Insightful as always. In a strange way reading this I thought an apt analogy may be to approach personal finance the way Marie Kondo approaches home organization; keep what brings you joy. If good fortune gives someone the financial options, then keep that in focus and spend on what makes you happy, versus making otherwise unnecessary price/value calculations based on societal expectations. I must admit I share your frugality Jon, but also admit that I pretty much have never felt “deprived” in any material way as an adult. My parents, both since passed, attained a fair bit of material wealth in their later years, but continued to maintain a healthy appreciation of their non-material good fortune (health, grandkids, etc.) where even otherwise minor conveniences they continued to appreciate as “luxuries”. An anecdote I remember is post-retirement they wanted a small second car for around town errands, and bought a very inexpensive compact car. You would have thought they had won the lottery when they called me to let me know the “cheap” car they bought even came with heated seats and power windows! Yup, didn’t take much. But they were smart enough to know that they had “enough”.
The question: How much would you have after four decades if you invested $6 a day and earned 4% a year?
The answer: $216,404.75 (assuming 365 days a year and no leap years)
Mr. Bertagnolli, my own key take-away to your scenario is that once you begin making such a calculations, you may be drawn to make other, similar ones. Like the “stone soup” folktale, once you find things to add into the financial “soup,” you often keep finding more.
I once started an account for such “found money,” separate from all else that I considered savings or retirement. When I retired, that 30-year account had grown well over $100K. Just before the pandemic self-isolation kicked in, we completed a large addition/sun-room to our house. We sit in isolation, yes, but surrounded by trees and birds and sun and sky—all from money that we more-or-less found behind sofa cushions or in the value of cents-off coupons for items we’d needed to buy, anyway.
The result you get from such calculations changes depending on whether you assume investing at the beginning of the month or the end….
Good point.

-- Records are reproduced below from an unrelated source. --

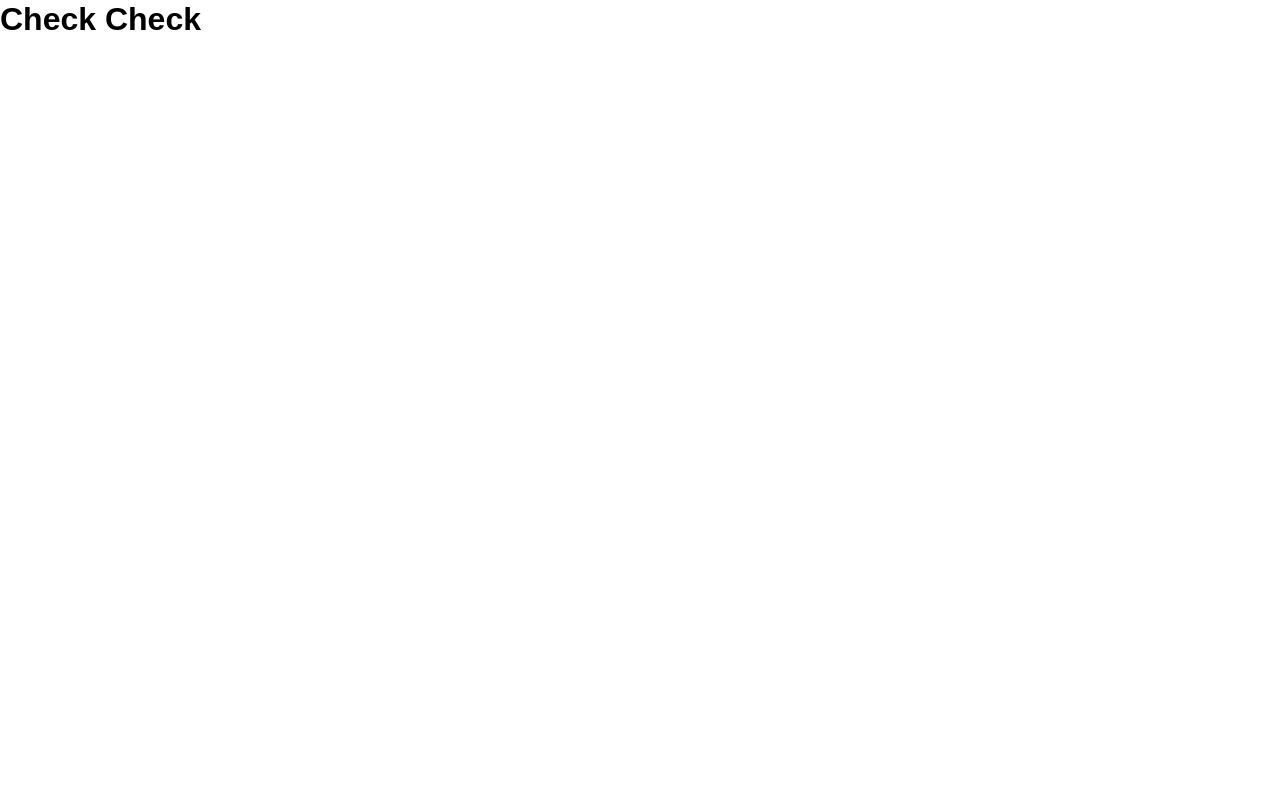
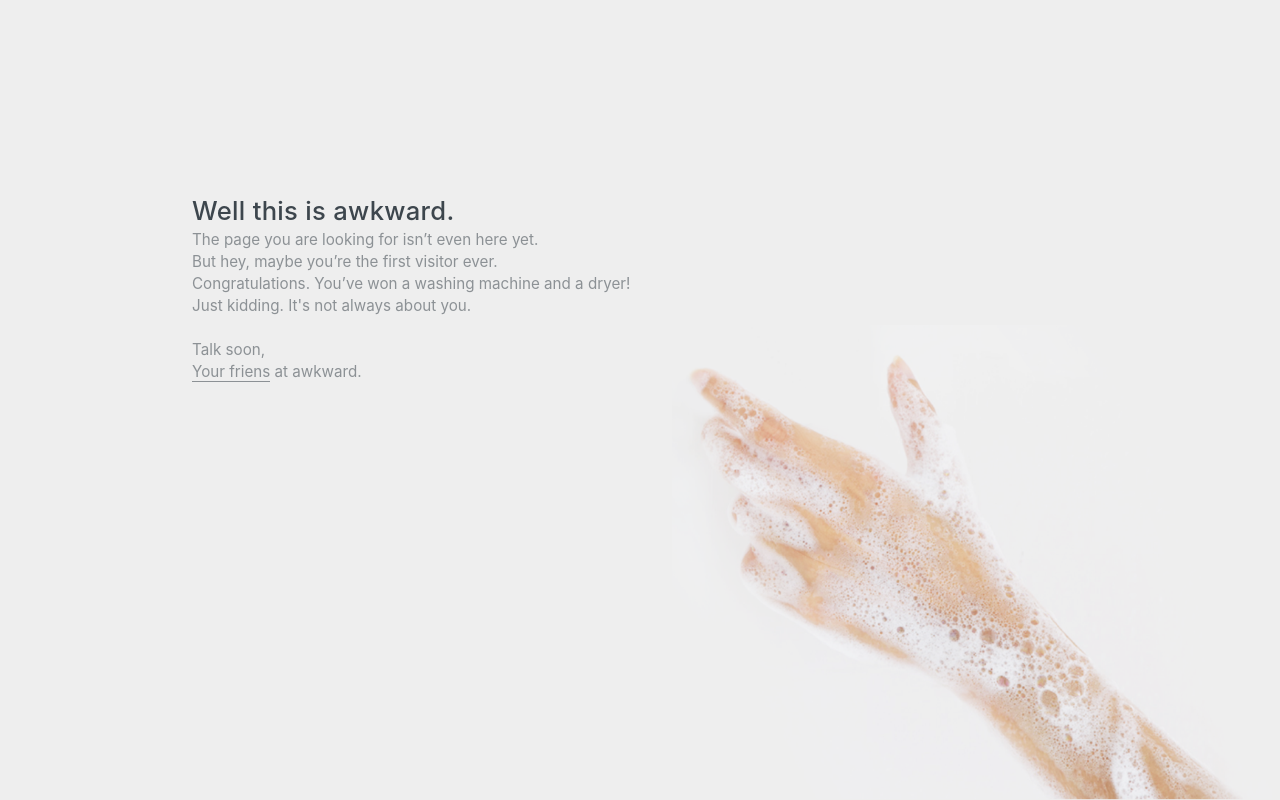
Before and after one commit to arthurchayka/awkward, a plain HTML site: page index.html in a window 1280 px wide. Drawn offline with Linux system fonts and the light colour scheme.

Commit message:
the rest of the website

```diff
--- a/index.html
+++ b/index.html
@@ -10,7 +10,17 @@
     <title>awkward</title>
 </head>
 <body>
-          <h1>Check Check
-          </h1>
-
+<div class="flexbox-left">
+  <div class="copy">
+<h1>Well this is awkward.</h1>
+<p>The page you are looking for isn’t even here yet.<br/>
+But hey, maybe you’re the first visitor ever.<br/>
+Congratulations. You’ve won a washing machine and a dryer!<br/>
+Just kidding. It's not always about you.<br/>
+<br/>
+Talk soon,<br/>
+<a href="https://www.instagram.com/arthurchayka/">Your<a> <a href="https://www.instagram.com/arianedesf/">friens</a> at awkward.</p>
+</div>
+<img src="images/hand.png" alt="beautiful soapy hand" height="475px" width="600px" class="img">
+</div>
 </html>
--- a/style/meyer-reset.css
+++ b/style/meyer-reset.css
@@ -18,10 +18,11 @@ time, mark, audio, video {
 	margin: 0;
 	padding: 0;
 	border: 0;
-	font-family: 'PinkFlamingo-Book', sans-serif;
+	font-family: -apple-system, BlinkMacSystemFont, "Segoe UI", Helvetica, Arial, sans-serif, "Apple Color Emoji", "Segoe UI Emoji", "Segoe UI Symbol";
 	overflow-x: hidden;
 	vertical-align: baseline;
 	text-decoration: none;
+	font-size: 1rem;
 	line-height: 1.2;
 }
 /* HTML5 display-role reset for older browsers */
--- a/style/style.css
+++ b/style/style.css
@@ -0,0 +1,44 @@
+html {
+  background-color: #EEEEEE;
+}
+h1 {
+  font-size: 1.6rem;
+  color:rgb(61, 70, 77);
+  font-weight: 500;
+  letter-spacing: 0.3px;
+  line-height: 1.45;
+}
+p {
+  font-size: 0.95rem;
+  line-height: 1.45;
+  width: 29rem;
+  color:rgba(61, 70, 77, 0.55);
+}
+.copy {
+  padding-left: 12rem;
+  padding-top: 12rem;
+  align-self: flex-start;
+}
+.flexbox-left {
+  display: flex;
+  flex-direction: row;
+  flex-wrap: wrap;
+  justify-content: flex-start;
+  align-items: center;
+  height:100vh;
+}
+.img {
+  padding-left: 1rem;
+  align-self: flex-end;
+}
+a{
+  font-size: 0.95rem;
+  color:rgba(61, 70, 77, 0.55);
+  border-bottom: 1px solid #8C9195;
+}
+a:hover{
+  background-color: #8C9195;
+  color: white;
+  text-decoration:none;
+
+}
```
Also changed, not shown: images/hand.png (added).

The value posted above was calculated assuming the $6 was invested at the end of each day. If you invest at the start of each day, the end result would be $216,428.47. Another important assumption with these values is that interest is calculated daily.

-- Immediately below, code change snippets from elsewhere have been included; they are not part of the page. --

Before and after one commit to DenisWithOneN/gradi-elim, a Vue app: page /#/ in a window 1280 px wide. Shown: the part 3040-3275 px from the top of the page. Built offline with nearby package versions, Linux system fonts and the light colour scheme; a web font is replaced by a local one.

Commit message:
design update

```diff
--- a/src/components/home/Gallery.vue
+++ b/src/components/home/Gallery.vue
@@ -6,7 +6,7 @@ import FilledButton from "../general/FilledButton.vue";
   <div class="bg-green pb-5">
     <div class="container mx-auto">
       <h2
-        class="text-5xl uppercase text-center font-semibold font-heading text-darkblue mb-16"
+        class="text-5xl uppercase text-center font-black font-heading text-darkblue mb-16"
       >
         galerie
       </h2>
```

If your investment compounds monthly, the end results are again different: $215,707.95 if you invest the money at the end of each month; $216,426.97 if you invest the money at the start of each month. Here I made the simplifying assumption that $182.5 is invested each month instead of taking into account the actual number of days per month.
I was just curious about the compound interest effect in this example. No matter how you deposit the $6, compounding returns about 2.5 times your principal after 40 years.

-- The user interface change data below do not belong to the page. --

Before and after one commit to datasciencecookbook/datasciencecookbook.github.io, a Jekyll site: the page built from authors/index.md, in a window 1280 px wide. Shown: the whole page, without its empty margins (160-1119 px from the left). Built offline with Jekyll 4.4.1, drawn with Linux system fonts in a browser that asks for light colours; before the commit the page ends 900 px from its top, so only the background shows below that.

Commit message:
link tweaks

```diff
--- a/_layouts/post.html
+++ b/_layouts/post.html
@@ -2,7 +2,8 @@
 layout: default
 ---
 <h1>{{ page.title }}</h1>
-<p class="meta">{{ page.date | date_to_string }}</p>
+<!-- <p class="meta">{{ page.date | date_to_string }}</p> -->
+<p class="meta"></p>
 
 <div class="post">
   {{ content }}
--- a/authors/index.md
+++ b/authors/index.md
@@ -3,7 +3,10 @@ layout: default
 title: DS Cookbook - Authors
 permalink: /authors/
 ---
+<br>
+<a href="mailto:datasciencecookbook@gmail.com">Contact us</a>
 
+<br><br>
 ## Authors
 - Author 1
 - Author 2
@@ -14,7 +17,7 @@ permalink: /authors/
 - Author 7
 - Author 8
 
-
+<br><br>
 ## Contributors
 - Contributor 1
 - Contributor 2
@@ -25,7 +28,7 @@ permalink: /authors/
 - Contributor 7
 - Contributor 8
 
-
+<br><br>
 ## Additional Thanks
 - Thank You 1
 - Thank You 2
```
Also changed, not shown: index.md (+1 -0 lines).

Good reminders, but old habits die hard. After a lifetime of saving and living well within my means, I just can’t bring myself to spend $35-40K on a car like most of my neighbors, though I could easily afford to. “Splurging” and “happiness” are in the eye of the beholder. Some folks passions cost a bunch, others very little. And “wasting time” is not universal. I’m retired, and I actually enjoy researching how I can save a few thousand on a new car purchase, for example. (OK, ready for “Get a life” comments). I don’t spend close to the magic 4% of savings each year (more like 1% thanks to delaying SS benefits for my wife and myself), and yet I feel I have everything I want. My parents were adults during the Great Depression, and I think a lot of their habits rubbed off on me.